Records shown Start Marker

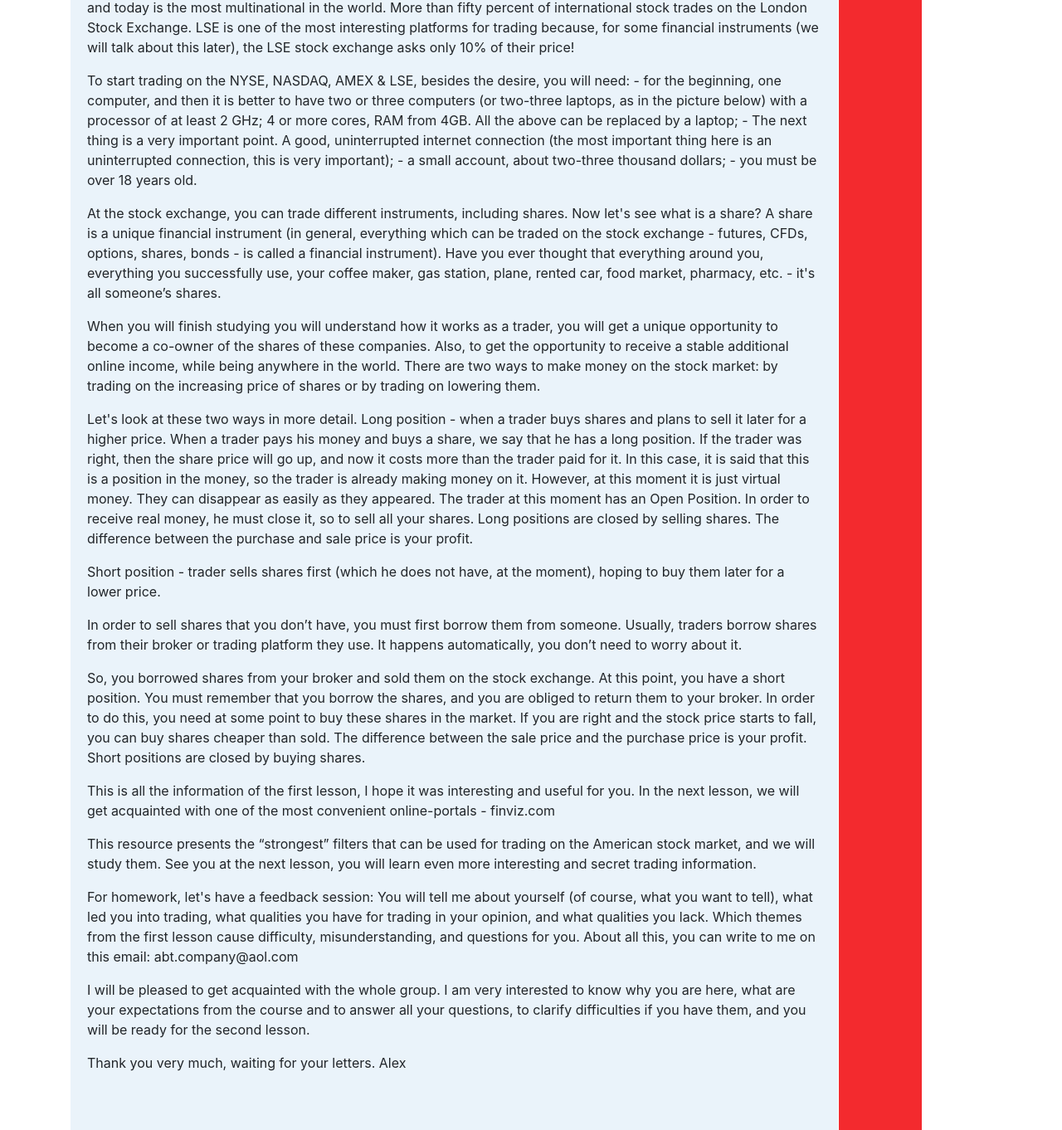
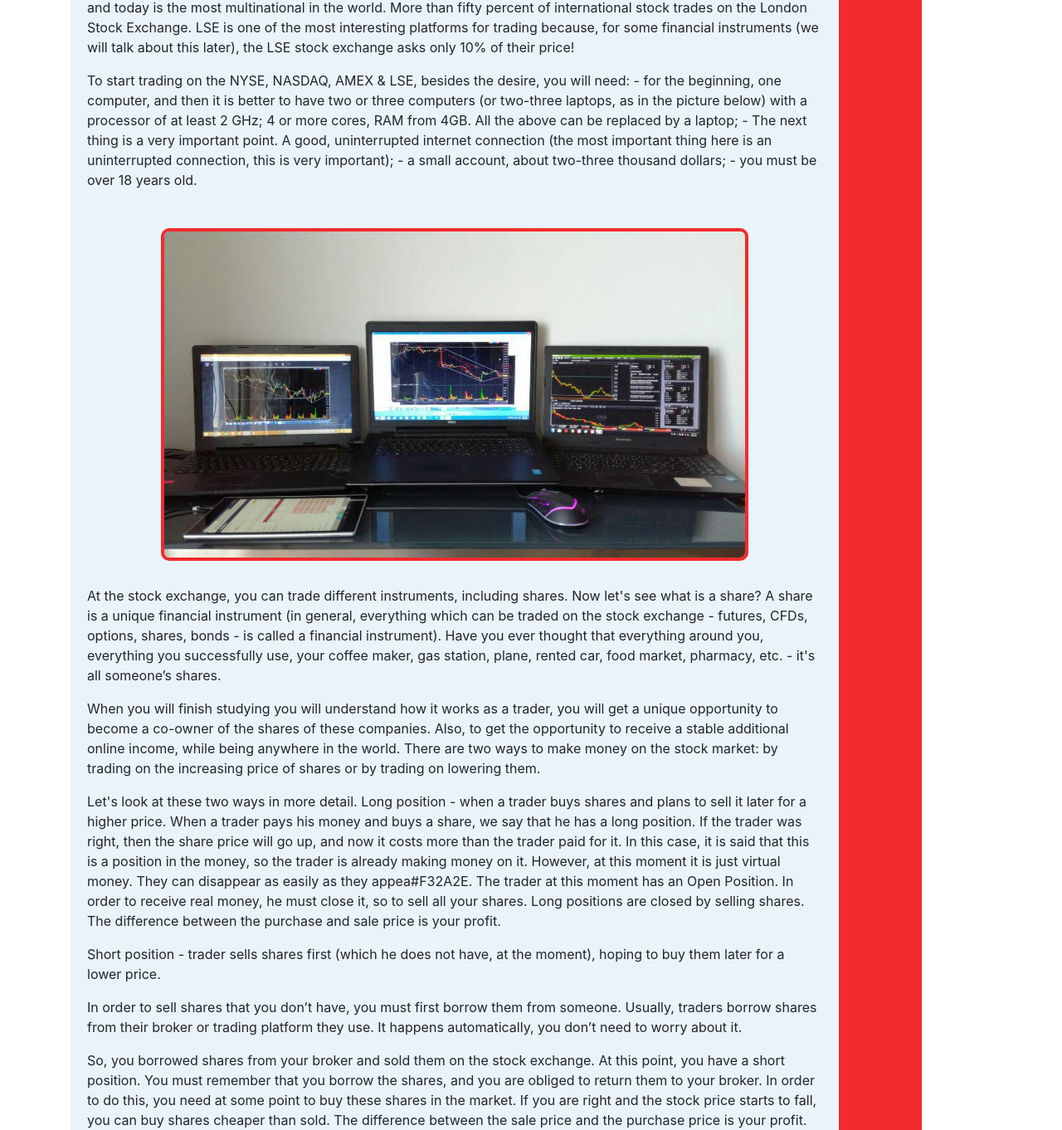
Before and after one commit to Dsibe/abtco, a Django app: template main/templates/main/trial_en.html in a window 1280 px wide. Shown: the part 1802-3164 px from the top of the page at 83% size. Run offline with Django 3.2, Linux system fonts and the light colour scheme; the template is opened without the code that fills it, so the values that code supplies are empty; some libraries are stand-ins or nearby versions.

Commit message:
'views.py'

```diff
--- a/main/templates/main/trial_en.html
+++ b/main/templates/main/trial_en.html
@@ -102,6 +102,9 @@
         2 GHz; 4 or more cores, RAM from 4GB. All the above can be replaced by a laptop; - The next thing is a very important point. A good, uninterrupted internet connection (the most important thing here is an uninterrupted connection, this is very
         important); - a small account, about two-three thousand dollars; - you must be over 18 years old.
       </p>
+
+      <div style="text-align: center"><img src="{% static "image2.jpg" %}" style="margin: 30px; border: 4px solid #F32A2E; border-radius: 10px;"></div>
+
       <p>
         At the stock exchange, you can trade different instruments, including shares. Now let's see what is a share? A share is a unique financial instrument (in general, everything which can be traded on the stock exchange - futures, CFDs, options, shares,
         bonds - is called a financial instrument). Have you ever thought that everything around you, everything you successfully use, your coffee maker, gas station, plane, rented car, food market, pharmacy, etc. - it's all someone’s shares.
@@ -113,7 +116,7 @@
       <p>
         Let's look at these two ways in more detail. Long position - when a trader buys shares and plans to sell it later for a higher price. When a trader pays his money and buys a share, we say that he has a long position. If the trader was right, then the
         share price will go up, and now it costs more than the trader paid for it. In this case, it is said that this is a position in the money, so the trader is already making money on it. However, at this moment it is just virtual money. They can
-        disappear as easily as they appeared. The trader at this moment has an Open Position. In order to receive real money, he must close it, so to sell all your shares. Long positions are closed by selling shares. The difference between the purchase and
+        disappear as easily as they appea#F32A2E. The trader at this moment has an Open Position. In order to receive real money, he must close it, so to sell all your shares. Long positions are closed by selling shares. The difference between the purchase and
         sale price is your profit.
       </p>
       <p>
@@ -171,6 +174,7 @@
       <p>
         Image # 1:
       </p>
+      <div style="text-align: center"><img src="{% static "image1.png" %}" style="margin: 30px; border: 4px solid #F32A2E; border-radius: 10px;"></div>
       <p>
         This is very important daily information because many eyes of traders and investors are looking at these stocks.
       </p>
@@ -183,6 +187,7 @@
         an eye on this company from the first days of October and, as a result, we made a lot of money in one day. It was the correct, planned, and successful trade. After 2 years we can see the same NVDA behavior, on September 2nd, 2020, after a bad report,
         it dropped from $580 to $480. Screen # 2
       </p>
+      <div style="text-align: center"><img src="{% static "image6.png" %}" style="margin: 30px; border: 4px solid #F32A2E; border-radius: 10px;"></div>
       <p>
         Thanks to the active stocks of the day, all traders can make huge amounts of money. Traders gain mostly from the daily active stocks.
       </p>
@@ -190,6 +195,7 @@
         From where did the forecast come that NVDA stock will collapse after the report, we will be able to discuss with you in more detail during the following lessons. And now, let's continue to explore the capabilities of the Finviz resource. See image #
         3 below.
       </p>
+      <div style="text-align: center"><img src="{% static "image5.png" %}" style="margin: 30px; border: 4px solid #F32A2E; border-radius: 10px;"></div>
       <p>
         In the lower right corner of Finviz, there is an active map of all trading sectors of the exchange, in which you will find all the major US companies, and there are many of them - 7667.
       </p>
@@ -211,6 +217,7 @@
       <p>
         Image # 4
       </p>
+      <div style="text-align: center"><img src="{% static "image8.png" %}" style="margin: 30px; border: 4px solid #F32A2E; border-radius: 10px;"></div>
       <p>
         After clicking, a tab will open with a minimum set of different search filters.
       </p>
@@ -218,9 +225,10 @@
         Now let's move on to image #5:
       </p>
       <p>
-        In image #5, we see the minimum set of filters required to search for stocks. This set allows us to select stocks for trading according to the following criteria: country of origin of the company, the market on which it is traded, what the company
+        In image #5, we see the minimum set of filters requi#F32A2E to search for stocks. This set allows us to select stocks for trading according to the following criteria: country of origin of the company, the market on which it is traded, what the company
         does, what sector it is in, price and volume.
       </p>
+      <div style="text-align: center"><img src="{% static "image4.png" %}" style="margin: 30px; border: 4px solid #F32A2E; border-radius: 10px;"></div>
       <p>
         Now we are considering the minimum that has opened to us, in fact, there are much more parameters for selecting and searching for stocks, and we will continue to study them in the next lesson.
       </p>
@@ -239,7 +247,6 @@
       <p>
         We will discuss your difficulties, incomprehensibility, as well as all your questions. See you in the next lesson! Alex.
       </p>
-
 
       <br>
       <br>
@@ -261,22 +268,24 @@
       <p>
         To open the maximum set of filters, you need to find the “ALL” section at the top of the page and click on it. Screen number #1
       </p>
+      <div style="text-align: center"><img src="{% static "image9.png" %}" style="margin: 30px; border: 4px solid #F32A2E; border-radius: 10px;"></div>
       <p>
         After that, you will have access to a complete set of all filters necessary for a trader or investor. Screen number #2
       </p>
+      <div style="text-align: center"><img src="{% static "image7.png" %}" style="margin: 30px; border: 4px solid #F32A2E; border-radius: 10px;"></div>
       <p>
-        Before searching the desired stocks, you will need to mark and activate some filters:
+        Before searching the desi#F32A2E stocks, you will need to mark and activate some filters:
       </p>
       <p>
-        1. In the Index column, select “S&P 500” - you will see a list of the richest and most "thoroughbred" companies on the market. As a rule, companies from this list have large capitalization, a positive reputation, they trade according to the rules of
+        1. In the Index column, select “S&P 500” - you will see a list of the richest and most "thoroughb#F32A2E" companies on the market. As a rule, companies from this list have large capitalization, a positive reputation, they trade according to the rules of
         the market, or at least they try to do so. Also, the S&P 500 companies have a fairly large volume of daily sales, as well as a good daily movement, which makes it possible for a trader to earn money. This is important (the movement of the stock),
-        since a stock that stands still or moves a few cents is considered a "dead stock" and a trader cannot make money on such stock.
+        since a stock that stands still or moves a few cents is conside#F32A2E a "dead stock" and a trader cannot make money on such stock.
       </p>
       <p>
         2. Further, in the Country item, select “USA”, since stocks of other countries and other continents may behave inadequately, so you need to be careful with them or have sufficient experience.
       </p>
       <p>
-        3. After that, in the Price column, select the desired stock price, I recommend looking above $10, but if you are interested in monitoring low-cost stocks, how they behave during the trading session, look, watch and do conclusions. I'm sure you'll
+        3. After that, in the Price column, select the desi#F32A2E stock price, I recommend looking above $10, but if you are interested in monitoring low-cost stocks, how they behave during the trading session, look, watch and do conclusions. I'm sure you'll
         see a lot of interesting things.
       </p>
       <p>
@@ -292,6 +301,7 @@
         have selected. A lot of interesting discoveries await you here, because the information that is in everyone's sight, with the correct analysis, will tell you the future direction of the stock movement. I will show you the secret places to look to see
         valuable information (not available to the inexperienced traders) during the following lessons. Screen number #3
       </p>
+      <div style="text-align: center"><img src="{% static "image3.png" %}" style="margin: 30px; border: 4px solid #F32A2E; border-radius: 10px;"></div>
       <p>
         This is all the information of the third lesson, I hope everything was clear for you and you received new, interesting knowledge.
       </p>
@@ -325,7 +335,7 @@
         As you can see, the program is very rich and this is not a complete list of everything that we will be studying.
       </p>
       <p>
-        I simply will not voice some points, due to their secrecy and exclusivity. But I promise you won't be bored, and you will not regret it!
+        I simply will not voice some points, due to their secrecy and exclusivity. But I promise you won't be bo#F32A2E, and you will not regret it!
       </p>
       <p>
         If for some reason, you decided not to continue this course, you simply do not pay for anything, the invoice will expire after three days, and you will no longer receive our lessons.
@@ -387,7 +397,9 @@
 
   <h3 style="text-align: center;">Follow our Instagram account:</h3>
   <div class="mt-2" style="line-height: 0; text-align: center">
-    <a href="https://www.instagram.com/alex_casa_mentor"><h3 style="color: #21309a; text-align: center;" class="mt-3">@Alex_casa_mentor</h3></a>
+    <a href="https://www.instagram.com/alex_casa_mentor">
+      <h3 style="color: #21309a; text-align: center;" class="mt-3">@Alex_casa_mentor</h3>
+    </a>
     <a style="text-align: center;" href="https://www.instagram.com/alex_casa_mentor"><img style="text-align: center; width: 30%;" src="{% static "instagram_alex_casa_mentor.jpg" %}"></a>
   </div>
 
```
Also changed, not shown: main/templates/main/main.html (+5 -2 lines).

Records shown End Marker

### [Exercise objective]
Check each line of the listing above. Copy it if it holds the string "looking".

### [Answer below]
         This is very important daily information because many eyes of traders and investors are looking at these stocks.
-        3. After that, in the Price column, select the desired stock price, I recommend looking above $10, but if you are interested in monitoring low-cost stocks, how they behave during the trading session, look, watch and do conclusions. I'm sure you'll
+        3. After that, in the Price column, select the desi#F32A2E stock price, I recommend looking above $10, but if you are interested in monitoring low-cost stocks, how they behave during the trading session, look, watch and do conclusions. I'm sure you'll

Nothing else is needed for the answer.